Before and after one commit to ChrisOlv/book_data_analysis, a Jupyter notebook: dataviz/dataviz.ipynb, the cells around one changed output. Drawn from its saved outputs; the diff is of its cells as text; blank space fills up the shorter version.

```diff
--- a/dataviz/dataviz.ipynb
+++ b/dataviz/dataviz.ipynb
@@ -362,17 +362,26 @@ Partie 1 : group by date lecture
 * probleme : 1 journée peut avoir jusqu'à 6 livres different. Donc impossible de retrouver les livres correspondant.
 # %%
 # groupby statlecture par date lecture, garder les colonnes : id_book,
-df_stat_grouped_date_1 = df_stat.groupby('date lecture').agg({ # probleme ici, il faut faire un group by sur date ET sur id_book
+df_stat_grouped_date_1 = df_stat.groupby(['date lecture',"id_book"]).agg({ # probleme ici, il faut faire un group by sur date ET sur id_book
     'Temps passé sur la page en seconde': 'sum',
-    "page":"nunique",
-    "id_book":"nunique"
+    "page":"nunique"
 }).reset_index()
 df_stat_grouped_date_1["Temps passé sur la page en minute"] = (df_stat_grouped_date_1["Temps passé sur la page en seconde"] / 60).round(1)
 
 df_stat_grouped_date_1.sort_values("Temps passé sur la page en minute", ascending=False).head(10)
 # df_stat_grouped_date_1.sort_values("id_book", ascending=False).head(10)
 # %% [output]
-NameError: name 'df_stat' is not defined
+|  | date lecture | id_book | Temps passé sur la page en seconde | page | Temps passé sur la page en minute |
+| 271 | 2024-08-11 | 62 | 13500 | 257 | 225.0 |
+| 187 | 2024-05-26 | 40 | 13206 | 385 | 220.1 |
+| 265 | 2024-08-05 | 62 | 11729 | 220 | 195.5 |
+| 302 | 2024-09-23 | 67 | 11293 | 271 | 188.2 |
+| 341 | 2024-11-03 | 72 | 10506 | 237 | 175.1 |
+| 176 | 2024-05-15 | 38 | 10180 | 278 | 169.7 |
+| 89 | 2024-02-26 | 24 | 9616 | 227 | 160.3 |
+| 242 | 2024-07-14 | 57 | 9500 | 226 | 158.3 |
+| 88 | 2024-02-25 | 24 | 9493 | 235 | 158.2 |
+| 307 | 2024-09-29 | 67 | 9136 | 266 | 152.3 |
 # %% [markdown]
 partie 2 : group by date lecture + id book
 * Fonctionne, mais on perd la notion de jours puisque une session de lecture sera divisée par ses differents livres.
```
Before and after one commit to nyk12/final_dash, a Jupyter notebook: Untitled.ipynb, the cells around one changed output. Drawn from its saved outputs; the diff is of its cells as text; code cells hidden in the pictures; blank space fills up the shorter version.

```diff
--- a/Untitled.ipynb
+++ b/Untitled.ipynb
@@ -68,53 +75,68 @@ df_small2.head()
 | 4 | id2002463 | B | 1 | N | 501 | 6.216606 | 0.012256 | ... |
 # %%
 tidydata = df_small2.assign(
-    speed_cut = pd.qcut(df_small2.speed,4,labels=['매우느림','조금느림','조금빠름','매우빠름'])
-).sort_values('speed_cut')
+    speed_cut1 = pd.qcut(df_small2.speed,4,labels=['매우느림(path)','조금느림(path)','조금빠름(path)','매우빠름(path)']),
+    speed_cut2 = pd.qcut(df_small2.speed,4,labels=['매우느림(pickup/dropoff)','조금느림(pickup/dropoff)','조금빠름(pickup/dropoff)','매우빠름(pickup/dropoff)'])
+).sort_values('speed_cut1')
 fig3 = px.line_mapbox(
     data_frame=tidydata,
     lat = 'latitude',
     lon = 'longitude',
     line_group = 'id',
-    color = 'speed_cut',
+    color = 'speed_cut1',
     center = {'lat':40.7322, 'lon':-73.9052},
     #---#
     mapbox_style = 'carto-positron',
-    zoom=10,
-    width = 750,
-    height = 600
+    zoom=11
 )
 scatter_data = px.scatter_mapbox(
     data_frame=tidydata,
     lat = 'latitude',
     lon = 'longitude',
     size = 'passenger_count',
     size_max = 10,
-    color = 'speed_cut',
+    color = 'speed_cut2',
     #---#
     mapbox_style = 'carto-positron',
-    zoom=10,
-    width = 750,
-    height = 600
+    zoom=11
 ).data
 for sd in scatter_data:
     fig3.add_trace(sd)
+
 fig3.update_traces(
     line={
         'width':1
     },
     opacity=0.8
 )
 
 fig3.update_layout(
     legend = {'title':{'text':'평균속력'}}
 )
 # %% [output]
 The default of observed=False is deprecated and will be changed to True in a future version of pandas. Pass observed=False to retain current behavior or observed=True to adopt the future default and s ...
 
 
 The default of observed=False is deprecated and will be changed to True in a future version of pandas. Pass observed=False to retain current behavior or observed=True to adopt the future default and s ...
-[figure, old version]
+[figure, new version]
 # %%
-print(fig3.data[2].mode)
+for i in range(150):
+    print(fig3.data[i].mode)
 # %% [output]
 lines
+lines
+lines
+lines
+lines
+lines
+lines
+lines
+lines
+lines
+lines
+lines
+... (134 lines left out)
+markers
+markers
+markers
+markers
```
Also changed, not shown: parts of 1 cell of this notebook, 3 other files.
* * *
**Task to carry out:**
Your answer should be the whole listing above, repeated exactly as it appears.

**Your solution:**
Before and after one commit to ChrisOlv/book_data_analysis, a Jupyter notebook: dataviz/dataviz.ipynb, the cells around one changed output. Drawn from its saved outputs; the diff is of its cells as text; blank space fills up the shorter version.

```diff
--- a/dataviz/dataviz.ipynb
+++ b/dataviz/dataviz.ipynb
@@ -362,17 +362,26 @@ Partie 1 : group by date lecture
 * probleme : 1 journée peut avoir jusqu'à 6 livres different. Donc impossible de retrouver les livres correspondant.
 # %%
 # groupby statlecture par date lecture, garder les colonnes : id_book,
-df_stat_grouped_date_1 = df_stat.groupby('date lecture').agg({ # probleme ici, il faut faire un group by sur date ET sur id_book
+df_stat_grouped_date_1 = df_stat.groupby(['date lecture',"id_book"]).agg({ # probleme ici, il faut faire un group by sur date ET sur id_book
     'Temps passé sur la page en seconde': 'sum',
-    "page":"nunique",
-    "id_book":"nunique"
+    "page":"nunique"
 }).reset_index()
 df_stat_grouped_date_1["Temps passé sur la page en minute"] = (df_stat_grouped_date_1["Temps passé sur la page en seconde"] / 60).round(1)
 
 df_stat_grouped_date_1.sort_values("Temps passé sur la page en minute", ascending=False).head(10)
 # df_stat_grouped_date_1.sort_values("id_book", ascending=False).head(10)
 # %% [output]
-NameError: name 'df_stat' is not defined
+|  | date lecture | id_book | Temps passé sur la page en seconde | page | Temps passé sur la page en minute |
+| 271 | 2024-08-11 | 62 | 13500 | 257 | 225.0 |
+| 187 | 2024-05-26 | 40 | 13206 | 385 | 220.1 |
+| 265 | 2024-08-05 | 62 | 11729 | 220 | 195.5 |
+| 302 | 2024-09-23 | 67 | 11293 | 271 | 188.2 |
+| 341 | 2024-11-03 | 72 | 10506 | 237 | 175.1 |
+| 176 | 2024-05-15 | 38 | 10180 | 278 | 169.7 |
+| 89 | 2024-02-26 | 24 | 9616 | 227 | 160.3 |
+| 242 | 2024-07-14 | 57 | 9500 | 226 | 158.3 |
+| 88 | 2024-02-25 | 24 | 9493 | 235 | 158.2 |
+| 307 | 2024-09-29 | 67 | 9136 | 266 | 152.3 |
 # %% [markdown]
 partie 2 : group by date lecture + id book
 * Fonctionne, mais on perd la notion de jours puisque une session de lecture sera divisée par ses differents livres.
```
Before and after one commit to nyk12/final_dash, a Jupyter notebook: Untitled.ipynb, the cells around one changed output. Drawn from its saved outputs; the diff is of its cells as text; code cells hidden in the pictures; blank space fills up the shorter version.

```diff
--- a/Untitled.ipynb
+++ b/Untitled.ipynb
@@ -68,53 +75,68 @@ df_small2.head()
 | 4 | id2002463 | B | 1 | N | 501 | 6.216606 | 0.012256 | ... |
 # %%
 tidydata = df_small2.assign(
-    speed_cut = pd.qcut(df_small2.speed,4,labels=['매우느림','조금느림','조금빠름','매우빠름'])
-).sort_values('speed_cut')
+    speed_cut1 = pd.qcut(df_small2.speed,4,labels=['매우느림(path)','조금느림(path)','조금빠름(path)','매우빠름(path)']),
+    speed_cut2 = pd.qcut(df_small2.speed,4,labels=['매우느림(pickup/dropoff)','조금느림(pickup/dropoff)','조금빠름(pickup/dropoff)','매우빠름(pickup/dropoff)'])
+).sort_values('speed_cut1')
 fig3 = px.line_mapbox(
     data_frame=tidydata,
     lat = 'latitude',
     lon = 'longitude',
     line_group = 'id',
-    color = 'speed_cut',
+    color = 'speed_cut1',
     center = {'lat':40.7322, 'lon':-73.9052},
     #---#
     mapbox_style = 'carto-positron',
-    zoom=10,
-    width = 750,
-    height = 600
+    zoom=11
 )
 scatter_data = px.scatter_mapbox(
     data_frame=tidydata,
     lat = 'latitude',
     lon = 'longitude',
     size = 'passenger_count',
     size_max = 10,
-    color = 'speed_cut',
+    color = 'speed_cut2',
     #---#
     mapbox_style = 'carto-positron',
-    zoom=10,
-    width = 750,
-    height = 600
+    zoom=11
 ).data
 for sd in scatter_data:
     fig3.add_trace(sd)
+
 fig3.update_traces(
     line={
         'width':1
     },
     opacity=0.8
 )
 
 fig3.update_layout(
     legend = {'title':{'text':'평균속력'}}
 )
 # %% [output]
 The default of observed=False is deprecated and will be changed to True in a future version of pandas. Pass observed=False to retain current behavior or observed=True to adopt the future default and s ...
 
 
 The default of observed=False is deprecated and will be changed to True in a future version of pandas. Pass observed=False to retain current behavior or observed=True to adopt the future default and s ...
-[figure, old version]
+[figure, new version]
 # %%
-print(fig3.data[2].mode)
+for i in range(150):
+    print(fig3.data[i].mode)
 # %% [output]
 lines
+lines
+lines
+lines
+lines
+lines
+lines
+lines
+lines
+lines
+lines
+lines
+... (134 lines left out)
+markers
+markers
+markers
+markers
```
Also changed, not shown: parts of 1 cell of this notebook, 3 other files.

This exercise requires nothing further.